And to implement this draconian proposal, the government awards a well-connected private prison company with a $1 billion no-bid contract — one that promises to pay the firm $20 million a month, no matter how few migrants its facility is responsible for housing at a given time. Then federal courts rule that this policy of mass detention isn’t actually legal. But the contract is already signed, and so the Corrections Corporation of America collects millions in taxpayer money to maintain a nearly empty detention center.
As Central Americans surged across the U.S. border two years ago, the Obama administration skipped the standard public bidding process and agreed to a deal that offered generous terms to Corrections Corporation of America, the nation’s largest prison company, to build a massive detention facility for women and children seeking asylum.
The four-year, $1 billion contract — details of which have not been previously disclosed — has been a boon for CCA, which, in an unusual arrangement, gets the money regardless of how many people are detained at the facility. Critics say the government’s policy has been expensive but ineffective. Arrivals of Central American families at the border have continued unabated while court rulings have forced the administration to step back from its original approach to the border surge.
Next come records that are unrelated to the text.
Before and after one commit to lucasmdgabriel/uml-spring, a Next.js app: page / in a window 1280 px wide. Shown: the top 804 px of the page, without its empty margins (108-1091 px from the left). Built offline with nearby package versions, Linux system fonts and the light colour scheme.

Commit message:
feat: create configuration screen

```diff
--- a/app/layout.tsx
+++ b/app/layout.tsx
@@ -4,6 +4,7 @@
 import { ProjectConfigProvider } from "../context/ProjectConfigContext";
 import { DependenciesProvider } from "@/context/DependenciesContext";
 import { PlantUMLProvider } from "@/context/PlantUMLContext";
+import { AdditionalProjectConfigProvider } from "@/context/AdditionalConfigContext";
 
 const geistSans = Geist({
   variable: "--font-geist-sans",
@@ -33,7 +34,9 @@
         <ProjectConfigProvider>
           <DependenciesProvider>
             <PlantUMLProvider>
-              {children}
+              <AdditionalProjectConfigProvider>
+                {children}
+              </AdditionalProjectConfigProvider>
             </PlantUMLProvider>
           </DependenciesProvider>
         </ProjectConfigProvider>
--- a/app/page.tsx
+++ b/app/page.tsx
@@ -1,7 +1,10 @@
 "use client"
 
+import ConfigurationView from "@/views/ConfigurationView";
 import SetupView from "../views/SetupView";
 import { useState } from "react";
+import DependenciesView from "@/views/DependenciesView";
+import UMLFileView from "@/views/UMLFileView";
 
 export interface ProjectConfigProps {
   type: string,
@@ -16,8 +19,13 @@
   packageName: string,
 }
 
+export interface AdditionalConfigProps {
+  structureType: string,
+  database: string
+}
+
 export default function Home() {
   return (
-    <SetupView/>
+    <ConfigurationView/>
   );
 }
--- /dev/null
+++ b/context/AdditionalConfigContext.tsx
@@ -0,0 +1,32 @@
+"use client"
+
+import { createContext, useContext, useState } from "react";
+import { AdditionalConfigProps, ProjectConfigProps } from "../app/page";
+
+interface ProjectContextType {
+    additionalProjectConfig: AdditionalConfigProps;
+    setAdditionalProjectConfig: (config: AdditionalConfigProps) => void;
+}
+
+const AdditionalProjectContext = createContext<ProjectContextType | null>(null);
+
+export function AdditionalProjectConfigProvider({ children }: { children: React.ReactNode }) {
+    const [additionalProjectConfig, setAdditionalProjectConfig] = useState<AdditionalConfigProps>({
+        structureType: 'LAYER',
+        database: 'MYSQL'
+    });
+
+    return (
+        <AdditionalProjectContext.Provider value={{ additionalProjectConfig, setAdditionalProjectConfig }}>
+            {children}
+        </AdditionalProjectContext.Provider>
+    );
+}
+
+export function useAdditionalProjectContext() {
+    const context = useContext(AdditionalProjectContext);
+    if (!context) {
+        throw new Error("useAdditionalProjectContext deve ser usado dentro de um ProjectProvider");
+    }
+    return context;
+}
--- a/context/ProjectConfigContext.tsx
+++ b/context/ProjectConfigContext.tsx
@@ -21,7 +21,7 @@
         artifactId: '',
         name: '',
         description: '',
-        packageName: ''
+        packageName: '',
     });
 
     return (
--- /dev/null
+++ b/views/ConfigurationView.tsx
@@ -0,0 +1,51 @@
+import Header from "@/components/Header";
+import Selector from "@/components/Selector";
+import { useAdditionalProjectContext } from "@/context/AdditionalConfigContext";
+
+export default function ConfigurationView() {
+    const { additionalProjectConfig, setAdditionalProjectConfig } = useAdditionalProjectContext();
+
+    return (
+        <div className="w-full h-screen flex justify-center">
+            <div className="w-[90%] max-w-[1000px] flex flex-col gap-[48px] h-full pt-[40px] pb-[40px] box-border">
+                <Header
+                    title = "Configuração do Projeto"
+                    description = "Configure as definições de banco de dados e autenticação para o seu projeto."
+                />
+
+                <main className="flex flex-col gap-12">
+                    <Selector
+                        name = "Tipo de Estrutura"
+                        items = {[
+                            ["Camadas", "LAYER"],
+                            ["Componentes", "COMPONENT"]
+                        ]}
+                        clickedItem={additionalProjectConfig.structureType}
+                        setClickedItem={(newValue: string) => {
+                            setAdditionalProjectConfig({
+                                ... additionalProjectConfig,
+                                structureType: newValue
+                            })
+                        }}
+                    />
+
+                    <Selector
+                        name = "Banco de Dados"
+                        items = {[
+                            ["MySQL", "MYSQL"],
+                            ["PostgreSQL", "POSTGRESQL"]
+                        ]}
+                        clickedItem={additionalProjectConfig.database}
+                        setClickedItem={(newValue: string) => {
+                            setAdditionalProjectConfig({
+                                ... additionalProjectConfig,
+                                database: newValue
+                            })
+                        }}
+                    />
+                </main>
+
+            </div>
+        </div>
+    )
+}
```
CCA declined to comment on the evolution of family detention policy. But Hininger, CCA’s chief executive, said in a release for investors that the company was “pleased” with its performance at the start of the year. Its increase in revenue, the company said, was “primarily attributable” to the South Texas Family Residential Center.